#### Data provided ####
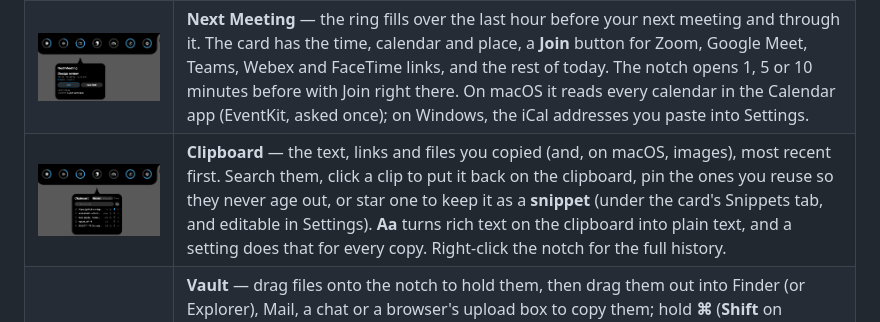
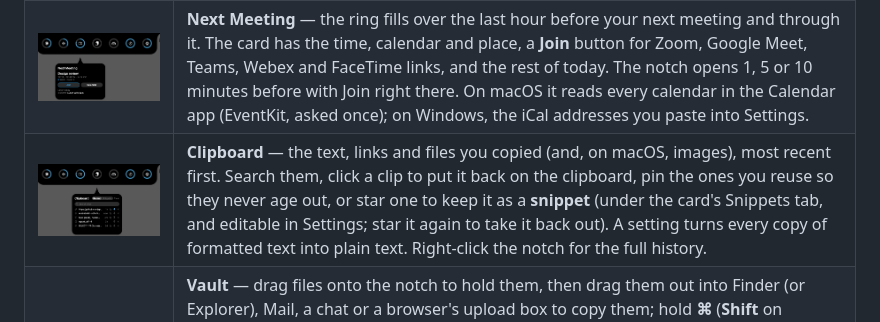
Before and after one commit to Mr-Who-Root/notchdeck, a Markdown page: README.md, the part around the change. Rendered like a GitHub page; pictures changed too: docs/design/deck-clipboard.png.

```diff
--- a/README.md
+++ b/README.md
@@ -35,7 +35,7 @@ be switched off in **Settings → Deck** (macOS) or **Settings → General → D
 |---|---|
 | ![Now Playing](docs/design/deck-nowPlaying.png) | **Now Playing** — whatever the system says is playing: Music, Spotify, podcasts, a browser tab. The ring fills with the track's progress and the cell shows the artwork. The card has the title, artist and app, a scrubber you can click or drag, previous / play-pause / next, and the system volume with mute and a menu to switch the sound output (speakers, headphones, AirPods, a display). Clicking the cell itself plays or pauses. |
 | ![Next Meeting](docs/design/deck-meeting.png) | **Next Meeting** — the ring fills over the last hour before your next meeting and through it. The card has the time, calendar and place, a **Join** button for Zoom, Google Meet, Teams, Webex and FaceTime links, and the rest of today. The notch opens 1, 5 or 10 minutes before with Join right there. On macOS it reads every calendar in the Calendar app (EventKit, asked once); on Windows, the iCal addresses you paste into Settings. |
-| ![Clipboard](docs/design/deck-clipboard.png) | **Clipboard** — the text, links and files you copied (and, on macOS, images), most recent first. Search them, click a clip to put it back on the clipboard, pin the ones you reuse so they never age out, or star one to keep it as a **snippet** (under the card's Snippets tab, and editable in Settings). **Aa** turns rich text on the clipboard into plain text, and a setting does that for every copy. Right-click the notch for the full history. |
+| ![Clipboard](docs/design/deck-clipboard.png) | **Clipboard** — the text, links and files you copied (and, on macOS, images), most recent first. Search them, click a clip to put it back on the clipboard, pin the ones you reuse so they never age out, or star one to keep it as a **snippet** (under the card's Snippets tab, and editable in Settings; star it again to take it back out). A setting turns every copy of formatted text into plain text. Right-click the notch for the full history. |
 | ![Vault](docs/design/deck-vault.png) | **Vault** — drag files onto the notch to hold them, then drag them out into Finder (or Explorer), Mail, a chat or a browser's upload box to copy them; hold **⌘** (**Shift** on Windows) to move instead. Drag all at once, share, zip, or let it clear itself after an hour, a day or a week. It points to your files rather than copying them; things from temporary places — Mail attachments, screenshots, a browser's images — get a copy of their own in `~/Library/Application Support/NotchDeck/Vault` (`%LOCALAPPDATA%\NotchDeck\Vault` on Windows). |
 | ![Focus Timer](docs/design/deck-timer.png) | **Focus Timer** — pick 5, 15, 25 or 50 minutes (or any length in Settings) and click the cell to start or pause. Turn on breaks for focus, a short break, focus again and a long break every few sessions, with **Skip**. The card adds up today's finished sessions and shows the last seven days. On macOS a Shortcut can run as focus starts and stops, to switch Do Not Disturb. When time is up the notch opens with a chime, or a banner goes up if notifications are set to go to the Mac. |
 | ![Downloads](docs/design/deck-transfers.png) | **Downloads** — appears only while something is downloading (Safari, Chrome, AirDrop on macOS; any browser's temporary download file on Windows), with each one's progress, and the notch opens as each lands with **Open**, **Show in Finder** and **Add to Vault**. Plugging the charger in or out shows the battery charging, too. Both are in **Live Status** in Settings. |
```
Also changed, not shown: docs/releases/1.25.0.md (+1 -1 lines), windows/README.md (+2 -2 lines), 9 other files.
####
### Activity
Give every entry back unchanged, with no pictures.

### Completed task
Before and after one commit to Mr-Who-Root/notchdeck, a Markdown page: README.md, the part around the change. Rendered like a GitHub page; pictures changed too: docs/design/deck-clipboard.png.

```diff
--- a/README.md
+++ b/README.md
@@ -35,7 +35,7 @@ be switched off in **Settings → Deck** (macOS) or **Settings → General → D
 |---|---|
 | ![Now Playing](docs/design/deck-nowPlaying.png) | **Now Playing** — whatever the system says is playing: Music, Spotify, podcasts, a browser tab. The ring fills with the track's progress and the cell shows the artwork. The card has the title, artist and app, a scrubber you can click or drag, previous / play-pause / next, and the system volume with mute and a menu to switch the sound output (speakers, headphones, AirPods, a display). Clicking the cell itself plays or pauses. |
 | ![Next Meeting](docs/design/deck-meeting.png) | **Next Meeting** — the ring fills over the last hour before your next meeting and through it. The card has the time, calendar and place, a **Join** button for Zoom, Google Meet, Teams, Webex and FaceTime links, and the rest of today. The notch opens 1, 5 or 10 minutes before with Join right there. On macOS it reads every calendar in the Calendar app (EventKit, asked once); on Windows, the iCal addresses you paste into Settings. |
-| ![Clipboard](docs/design/deck-clipboard.png) | **Clipboard** — the text, links and files you copied (and, on macOS, images), most recent first. Search them, click a clip to put it back on the clipboard, pin the ones you reuse so they never age out, or star one to keep it as a **snippet** (under the card's Snippets tab, and editable in Settings). **Aa** turns rich text on the clipboard into plain text, and a setting does that for every copy. Right-click the notch for the full history. |
+| ![Clipboard](docs/design/deck-clipboard.png) | **Clipboard** — the text, links and files you copied (and, on macOS, images), most recent first. Search them, click a clip to put it back on the clipboard, pin the ones you reuse so they never age out, or star one to keep it as a **snippet** (under the card's Snippets tab, and editable in Settings; star it again to take it back out). A setting turns every copy of formatted text into plain text. Right-click the notch for the full history. |
 | ![Vault](docs/design/deck-vault.png) | **Vault** — drag files onto the notch to hold them, then drag them out into Finder (or Explorer), Mail, a chat or a browser's upload box to copy them; hold **⌘** (**Shift** on Windows) to move instead. Drag all at once, share, zip, or let it clear itself after an hour, a day or a week. It points to your files rather than copying them; things from temporary places — Mail attachments, screenshots, a browser's images — get a copy of their own in `~/Library/Application Support/NotchDeck/Vault` (`%LOCALAPPDATA%\NotchDeck\Vault` on Windows). |
 | ![Focus Timer](docs/design/deck-timer.png) | **Focus Timer** — pick 5, 15, 25 or 50 minutes (or any length in Settings) and click the cell to start or pause. Turn on breaks for focus, a short break, focus again and a long break every few sessions, with **Skip**. The card adds up today's finished sessions and shows the last seven days. On macOS a Shortcut can run as focus starts and stops, to switch Do Not Disturb. When time is up the notch opens with a chime, or a banner goes up if notifications are set to go to the Mac. |
 | ![Downloads](docs/design/deck-transfers.png) | **Downloads** — appears only while something is downloading (Safari, Chrome, AirDrop on macOS; any browser's temporary download file on Windows), with each one's progress, and the notch opens as each lands with **Open**, **Show in Finder** and **Add to Vault**. Plugging the charger in or out shows the battery charging, too. Both are in **Live Status** in Settings. |
```
Also changed, not shown: docs/releases/1.25.0.md (+1 -1 lines), windows/README.md (+2 -2 lines), 9 other files.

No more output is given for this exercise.